START The input
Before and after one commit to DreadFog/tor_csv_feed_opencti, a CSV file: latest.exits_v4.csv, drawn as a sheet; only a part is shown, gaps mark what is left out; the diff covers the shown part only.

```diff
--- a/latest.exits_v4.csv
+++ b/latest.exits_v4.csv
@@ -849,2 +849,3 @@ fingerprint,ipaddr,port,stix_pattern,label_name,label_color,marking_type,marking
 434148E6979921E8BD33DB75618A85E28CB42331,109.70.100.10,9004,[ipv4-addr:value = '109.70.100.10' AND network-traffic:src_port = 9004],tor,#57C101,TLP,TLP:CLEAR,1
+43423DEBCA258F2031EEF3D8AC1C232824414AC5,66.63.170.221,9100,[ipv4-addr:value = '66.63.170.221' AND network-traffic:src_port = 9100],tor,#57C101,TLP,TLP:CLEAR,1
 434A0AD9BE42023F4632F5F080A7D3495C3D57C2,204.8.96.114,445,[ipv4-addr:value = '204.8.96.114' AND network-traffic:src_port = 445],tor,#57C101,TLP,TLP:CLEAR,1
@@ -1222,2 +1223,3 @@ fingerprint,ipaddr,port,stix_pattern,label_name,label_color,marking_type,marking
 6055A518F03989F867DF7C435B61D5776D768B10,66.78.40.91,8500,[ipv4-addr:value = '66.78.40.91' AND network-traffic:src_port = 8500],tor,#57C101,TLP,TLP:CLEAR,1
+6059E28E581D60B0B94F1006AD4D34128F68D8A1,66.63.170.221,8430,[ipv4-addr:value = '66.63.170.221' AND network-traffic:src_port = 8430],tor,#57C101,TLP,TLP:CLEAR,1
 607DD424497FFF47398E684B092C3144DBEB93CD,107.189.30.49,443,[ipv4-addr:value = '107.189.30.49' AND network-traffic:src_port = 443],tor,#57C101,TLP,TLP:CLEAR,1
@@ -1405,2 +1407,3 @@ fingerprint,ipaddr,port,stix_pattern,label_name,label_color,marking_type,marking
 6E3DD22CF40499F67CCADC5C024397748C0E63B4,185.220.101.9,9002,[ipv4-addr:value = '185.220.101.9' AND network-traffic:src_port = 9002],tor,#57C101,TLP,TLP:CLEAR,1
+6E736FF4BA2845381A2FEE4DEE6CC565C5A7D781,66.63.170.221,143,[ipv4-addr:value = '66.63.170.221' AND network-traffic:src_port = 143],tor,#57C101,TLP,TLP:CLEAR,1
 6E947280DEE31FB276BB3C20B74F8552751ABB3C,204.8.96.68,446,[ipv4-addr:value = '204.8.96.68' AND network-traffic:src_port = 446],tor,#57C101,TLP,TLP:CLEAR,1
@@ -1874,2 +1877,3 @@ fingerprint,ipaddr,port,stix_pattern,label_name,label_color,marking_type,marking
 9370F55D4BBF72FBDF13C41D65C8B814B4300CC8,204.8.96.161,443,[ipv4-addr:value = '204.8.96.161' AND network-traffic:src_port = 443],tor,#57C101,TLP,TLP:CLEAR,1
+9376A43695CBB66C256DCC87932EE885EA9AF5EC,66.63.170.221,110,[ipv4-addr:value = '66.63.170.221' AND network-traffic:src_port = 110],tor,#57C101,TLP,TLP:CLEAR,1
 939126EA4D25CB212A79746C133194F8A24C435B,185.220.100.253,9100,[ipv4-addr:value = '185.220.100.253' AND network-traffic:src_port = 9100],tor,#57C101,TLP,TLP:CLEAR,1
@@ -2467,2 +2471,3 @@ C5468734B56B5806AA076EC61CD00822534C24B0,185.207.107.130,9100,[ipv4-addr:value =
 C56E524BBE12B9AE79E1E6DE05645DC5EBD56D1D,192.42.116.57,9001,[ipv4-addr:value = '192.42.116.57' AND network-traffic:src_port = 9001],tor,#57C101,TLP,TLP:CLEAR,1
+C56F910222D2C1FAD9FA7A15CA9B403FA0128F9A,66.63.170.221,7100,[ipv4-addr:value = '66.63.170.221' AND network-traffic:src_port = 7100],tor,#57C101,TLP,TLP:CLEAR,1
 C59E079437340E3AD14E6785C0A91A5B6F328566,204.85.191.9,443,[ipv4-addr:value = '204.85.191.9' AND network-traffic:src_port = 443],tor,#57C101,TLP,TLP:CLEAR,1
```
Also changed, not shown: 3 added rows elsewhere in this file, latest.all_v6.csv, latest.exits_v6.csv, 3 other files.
END The input
Within the data above, filter for lines containing the word "shown" and copy each one.

Before and after one commit to DreadFog/tor_csv_feed_opencti, a CSV file: latest.exits_v4.csv, drawn as a sheet; only a part is shown, gaps mark what is left out; the diff covers the shown part only.
Also changed, not shown: 3 added rows elsewhere in this file, latest.all_v6.csv, latest.exits_v6.csv, 3 other files.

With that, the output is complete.